Bobby Assard

Junior lot full in the morning at the beginning of school.

Robert Assard, Reporter

WOODBURY — As many students, teachers, and administrators know, driving can be fun and gets us from point A to point B. Yet driving is a privilege, and as the school year comes to an end, many sophomores feel entitled to park wherever they would like in the junior lot. 

Even though the junior parking lot is first-come, first-serve, for many juniors and seniors who have not yet acquired an assigned spot in the senior section, this parking lot has become their go-to for parking this spring semester. 

The dilemma of parking leaves juniors and seniors stranded trying to find a spot each morning. Mayhem ensues both in the morning and when leaving after period 7. Unfortunately, students have felt the pain of the parking lots’ congestion and received tardies because drivers couldn’t find a new spot quick enough due to lack of space. 

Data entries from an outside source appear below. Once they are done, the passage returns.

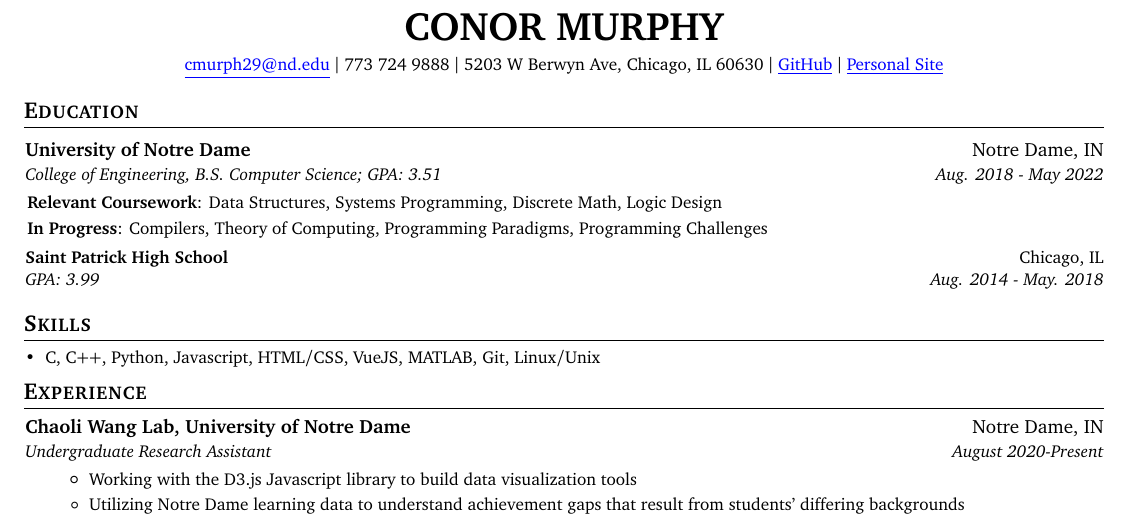
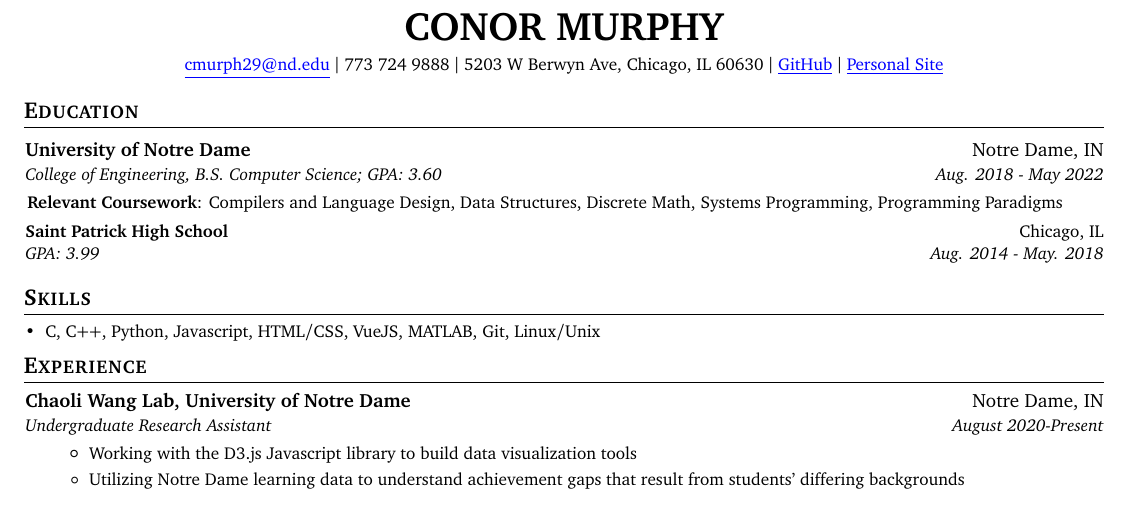
Before and after one commit to cnrmrphy/resume, a LaTeX CV (Resume.tex): part of the page, cut so that both start at the same text. Compiled offline with pdfLaTeX.

Commit message:
update after fw2020

```diff
--- a/Resume.tex
+++ b/Resume.tex
@@ -101,9 +101,8 @@
   \resumeSubHeadingListStart
     \resumeSubheading
       {University of Notre Dame}{Notre Dame, IN}
-      {College of Engineering, B.S. Computer Science;  GPA: 3.51}{Aug. 2018 - May 2022}
-      \resumeItemNoBullet{Relevant Coursework}{Data Structures, Systems Programming, Discrete Math, Logic Design}
-      \resumeItemNoBullet{In Progress}{Compilers, Theory of Computing, Programming Paradigms, Programming Challenges}
+      {College of Engineering, B.S. Computer Science;  GPA: 3.60}{Aug. 2018 - May 2022}
+      \resumeItemNoBullet{Relevant Coursework}{Compilers and Language Design, Data Structures, Discrete Math, Systems Programming, Programming Paradigms}
     \vspace{3pt}
     \resumeSubheading
       {Saint Patrick High School}{Chicago, IL}
```
Also changed, not shown: Resume.pdf.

“We can’t really open [the parking lot] to sophomores since we still have some juniors waiting for spots to park,” says assistant principal Taryn Fernandez. “This leaves [sophomores] left out and incapable of driving into school.” 

Sophomores parking in the gravel lot leaves many upperclassmen scrambling to find a space to leave their car, which creates more parking issues for the school. 

“We had to wait years to park, so they should have to,” said Kennis McCarthy, an NHS junior.

Driving isn’t only helpful for those juniors and seniors getting to school; it’s helpful for getting them from school to work. When parking is unorganized, it takes longer for many students to get out and can result in those students being late to work.

“Sophomores can’t be parking here. It leaves us incapable of parking and it’s hard to find a spot after 7:10 a.m. because they are all taken,” says Timothy Humiston, junior at NHS.

Many upperclassmen have been in the sophomores’ position and understand the reasoning behind being so eager to drive to school. It’s fun, yet it leaves upperclassmen without spots and forces them to find another spot or park in someone else’s spot, leading to more conflict.